Data extracts:
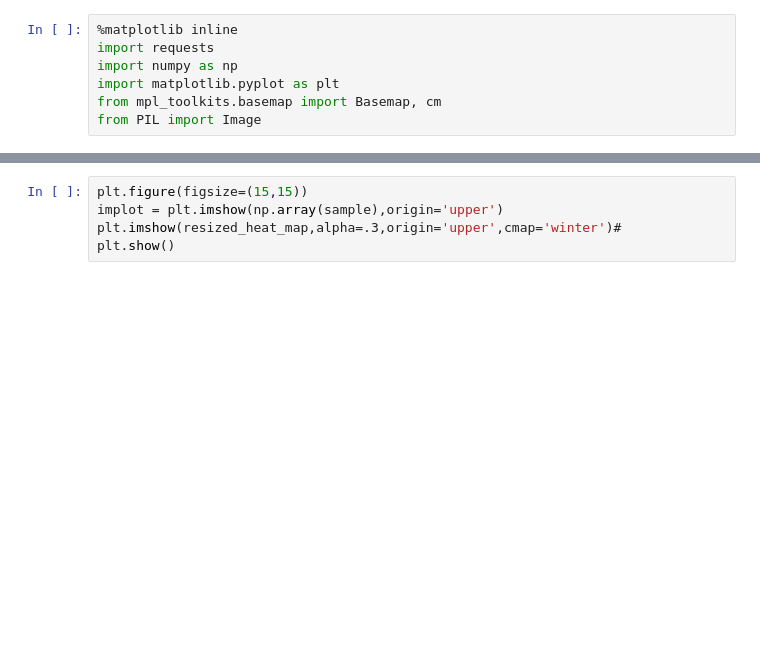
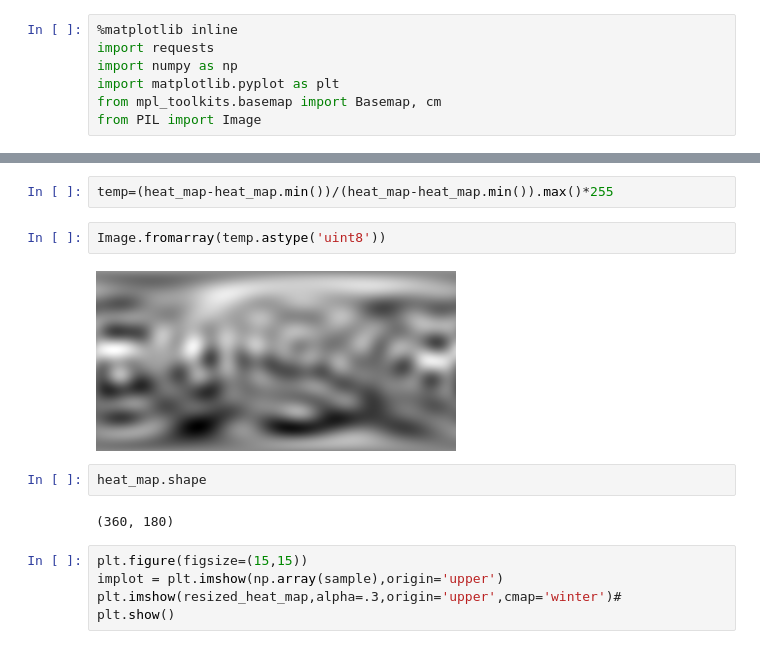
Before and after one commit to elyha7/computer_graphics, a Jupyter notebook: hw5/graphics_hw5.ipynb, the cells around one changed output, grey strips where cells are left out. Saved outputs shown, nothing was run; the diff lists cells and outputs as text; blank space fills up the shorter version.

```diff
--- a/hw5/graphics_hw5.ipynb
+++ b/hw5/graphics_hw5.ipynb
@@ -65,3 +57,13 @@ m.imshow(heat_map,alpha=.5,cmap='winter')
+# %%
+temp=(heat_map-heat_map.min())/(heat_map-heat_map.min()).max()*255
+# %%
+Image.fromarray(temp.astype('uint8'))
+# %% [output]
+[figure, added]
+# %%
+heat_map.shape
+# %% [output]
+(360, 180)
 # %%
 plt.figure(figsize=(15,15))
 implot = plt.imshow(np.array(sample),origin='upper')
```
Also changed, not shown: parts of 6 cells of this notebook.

* * *

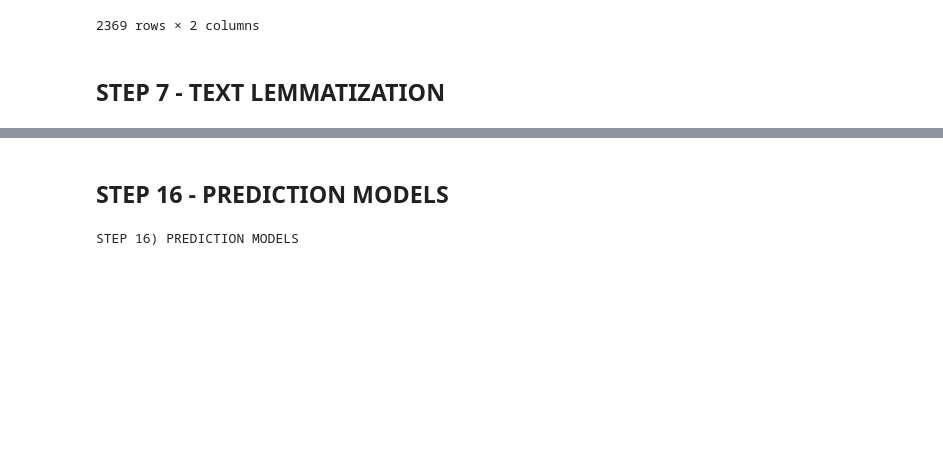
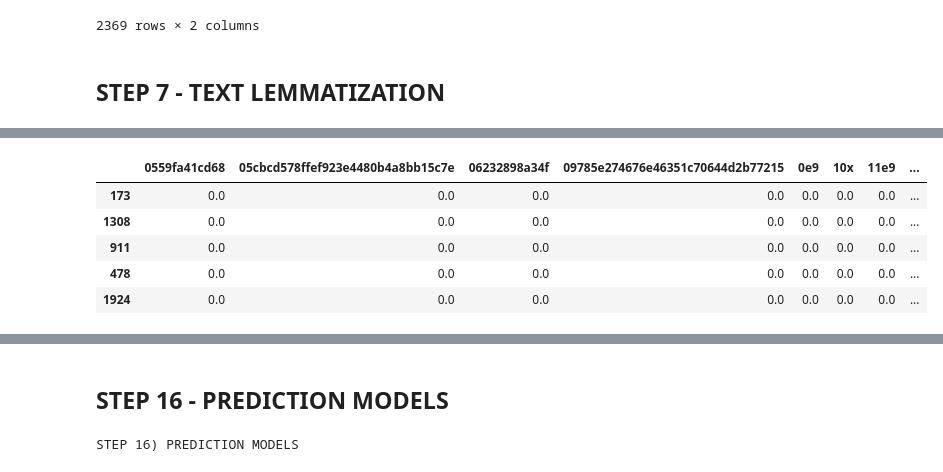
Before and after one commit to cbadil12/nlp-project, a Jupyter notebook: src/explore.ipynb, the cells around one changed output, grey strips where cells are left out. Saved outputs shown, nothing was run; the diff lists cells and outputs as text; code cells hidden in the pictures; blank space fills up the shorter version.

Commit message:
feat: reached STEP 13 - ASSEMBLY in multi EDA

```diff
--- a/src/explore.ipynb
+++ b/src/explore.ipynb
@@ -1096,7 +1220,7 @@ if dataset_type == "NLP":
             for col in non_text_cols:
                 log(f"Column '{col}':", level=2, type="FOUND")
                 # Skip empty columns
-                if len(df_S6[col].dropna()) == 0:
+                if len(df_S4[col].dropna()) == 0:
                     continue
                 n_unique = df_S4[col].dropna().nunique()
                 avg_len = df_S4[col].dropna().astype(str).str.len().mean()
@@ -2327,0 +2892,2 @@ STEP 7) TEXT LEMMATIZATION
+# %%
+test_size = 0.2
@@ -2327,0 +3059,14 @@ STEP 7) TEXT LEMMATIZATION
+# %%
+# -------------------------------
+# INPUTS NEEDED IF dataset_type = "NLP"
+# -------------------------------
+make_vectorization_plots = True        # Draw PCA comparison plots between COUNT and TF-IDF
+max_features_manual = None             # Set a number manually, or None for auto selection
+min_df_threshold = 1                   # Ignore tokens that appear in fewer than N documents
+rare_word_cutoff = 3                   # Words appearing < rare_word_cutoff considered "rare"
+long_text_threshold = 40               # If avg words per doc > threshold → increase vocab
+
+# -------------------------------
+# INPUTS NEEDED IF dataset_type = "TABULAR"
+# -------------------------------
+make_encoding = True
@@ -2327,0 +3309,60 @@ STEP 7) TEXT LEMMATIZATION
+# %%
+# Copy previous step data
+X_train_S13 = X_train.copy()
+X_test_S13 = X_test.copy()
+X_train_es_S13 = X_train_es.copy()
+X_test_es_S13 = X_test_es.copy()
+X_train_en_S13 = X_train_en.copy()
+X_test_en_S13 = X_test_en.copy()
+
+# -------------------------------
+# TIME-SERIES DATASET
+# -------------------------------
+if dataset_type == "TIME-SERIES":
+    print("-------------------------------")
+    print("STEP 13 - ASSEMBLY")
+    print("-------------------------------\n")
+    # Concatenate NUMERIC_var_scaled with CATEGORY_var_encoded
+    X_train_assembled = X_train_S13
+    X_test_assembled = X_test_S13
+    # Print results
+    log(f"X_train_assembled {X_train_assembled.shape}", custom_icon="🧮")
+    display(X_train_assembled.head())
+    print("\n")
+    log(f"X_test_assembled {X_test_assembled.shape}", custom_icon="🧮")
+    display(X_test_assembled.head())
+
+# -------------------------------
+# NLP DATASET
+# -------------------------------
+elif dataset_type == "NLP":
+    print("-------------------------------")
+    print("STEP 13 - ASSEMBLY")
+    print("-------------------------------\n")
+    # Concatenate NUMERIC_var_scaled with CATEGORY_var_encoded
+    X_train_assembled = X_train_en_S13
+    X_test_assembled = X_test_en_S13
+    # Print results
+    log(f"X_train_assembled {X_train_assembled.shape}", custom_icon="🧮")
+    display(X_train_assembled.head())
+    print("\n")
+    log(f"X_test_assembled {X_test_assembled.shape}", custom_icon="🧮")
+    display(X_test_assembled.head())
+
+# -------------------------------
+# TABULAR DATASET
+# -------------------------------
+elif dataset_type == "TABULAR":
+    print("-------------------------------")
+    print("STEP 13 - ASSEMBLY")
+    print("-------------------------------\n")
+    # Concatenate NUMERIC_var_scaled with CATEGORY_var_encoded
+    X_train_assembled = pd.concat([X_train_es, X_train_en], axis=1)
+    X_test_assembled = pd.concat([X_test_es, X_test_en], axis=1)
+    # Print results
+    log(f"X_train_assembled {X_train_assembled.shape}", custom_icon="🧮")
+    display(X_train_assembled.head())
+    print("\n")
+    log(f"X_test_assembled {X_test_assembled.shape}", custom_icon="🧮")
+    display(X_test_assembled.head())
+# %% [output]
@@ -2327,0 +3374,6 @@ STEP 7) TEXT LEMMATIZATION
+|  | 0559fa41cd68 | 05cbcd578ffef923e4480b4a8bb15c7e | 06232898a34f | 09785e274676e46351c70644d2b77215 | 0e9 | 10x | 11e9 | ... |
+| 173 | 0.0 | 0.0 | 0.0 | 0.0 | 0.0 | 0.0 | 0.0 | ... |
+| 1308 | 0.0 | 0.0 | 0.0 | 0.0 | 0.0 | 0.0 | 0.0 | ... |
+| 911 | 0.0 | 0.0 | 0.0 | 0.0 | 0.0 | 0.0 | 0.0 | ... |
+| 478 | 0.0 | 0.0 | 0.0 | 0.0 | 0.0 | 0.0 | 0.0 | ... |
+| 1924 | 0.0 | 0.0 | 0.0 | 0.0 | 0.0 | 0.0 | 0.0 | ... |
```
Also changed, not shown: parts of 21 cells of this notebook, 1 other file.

Required action: Copy out all lines above that include the string "shown".

Task answer:
Before and after one commit to elyha7/computer_graphics, a Jupyter notebook: hw5/graphics_hw5.ipynb, the cells around one changed output, grey strips where cells are left out. Saved outputs shown, nothing was run; the diff lists cells and outputs as text; blank space fills up the shorter version.
Also changed, not shown: parts of 6 cells of this notebook.
Before and after one commit to cbadil12/nlp-project, a Jupyter notebook: src/explore.ipynb, the cells around one changed output, grey strips where cells are left out. Saved outputs shown, nothing was run; the diff lists cells and outputs as text; code cells hidden in the pictures; blank space fills up the shorter version.
Also changed, not shown: parts of 21 cells of this notebook, 1 other file.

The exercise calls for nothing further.